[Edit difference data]
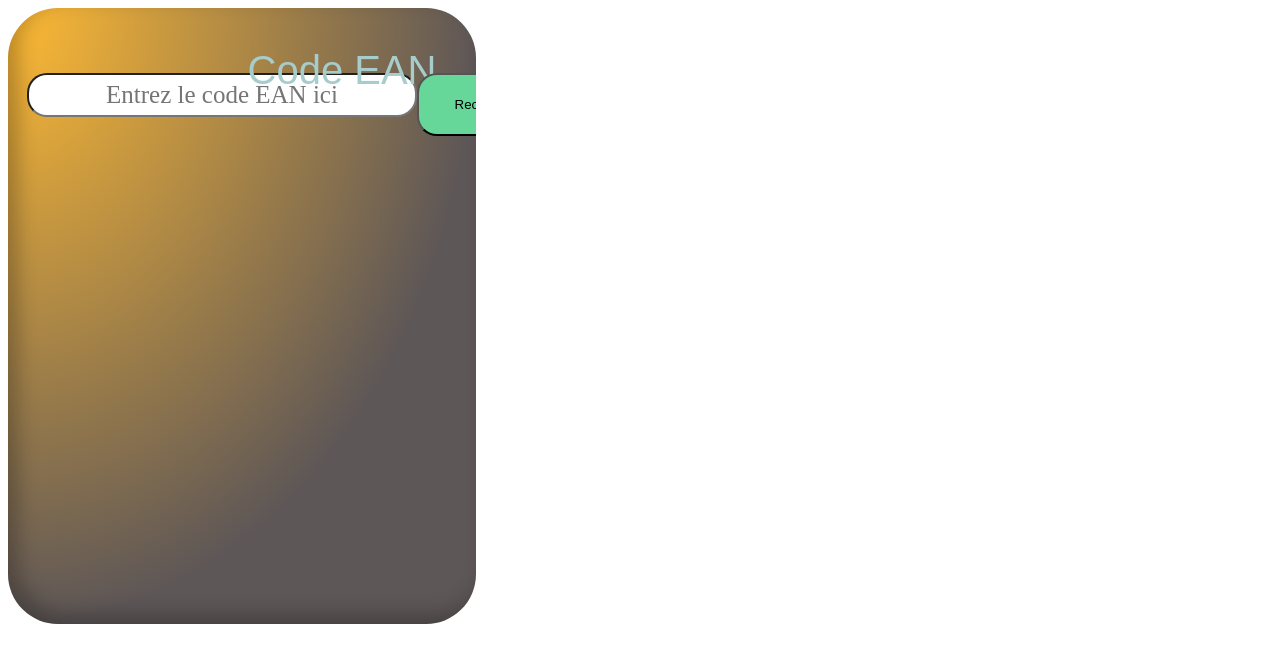
Repository: Zouz01/exo-toucan
Page: index.html
The author's editor kept a copy of each file at every save. The page is drawn from the files as they stood at one save, then again after the next save.
The browser window is 1280 px wide. The pictures show the whole page.

Above is the page before, as saved 2023-09-21 12:13:32.

After the next save:
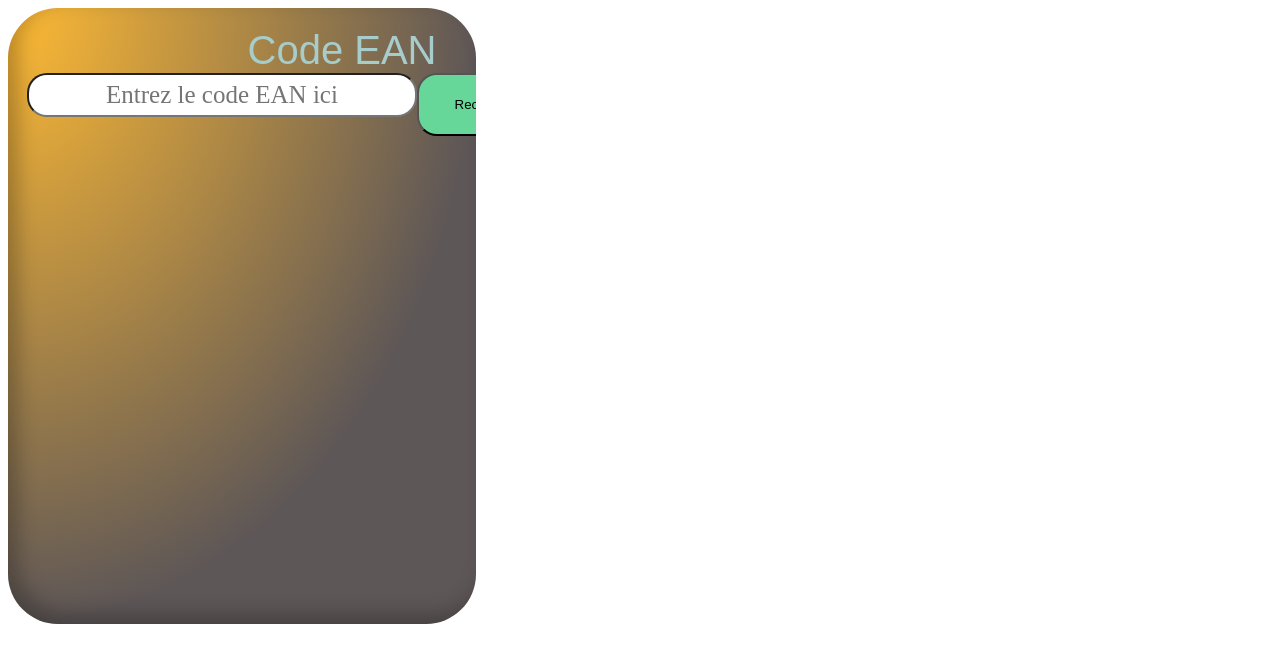
Saved 28 s later.
--- a/main.css
+++ b/main.css
@@ -28,7 +28,7 @@ body {
 /* position ecriture label*/
 label {
 
-    top: 20px;
+
     font-size: 40px;
     color: rgb(167, 204, 204);
    left: 120px;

- **Your instructions**: From the entries above, return each line with the word "next" in it.

- **Exercise answer**:
The author's editor kept a copy of each file at every save. The page is drawn from the files as they stood at one save, then again after the next save.
After the next save:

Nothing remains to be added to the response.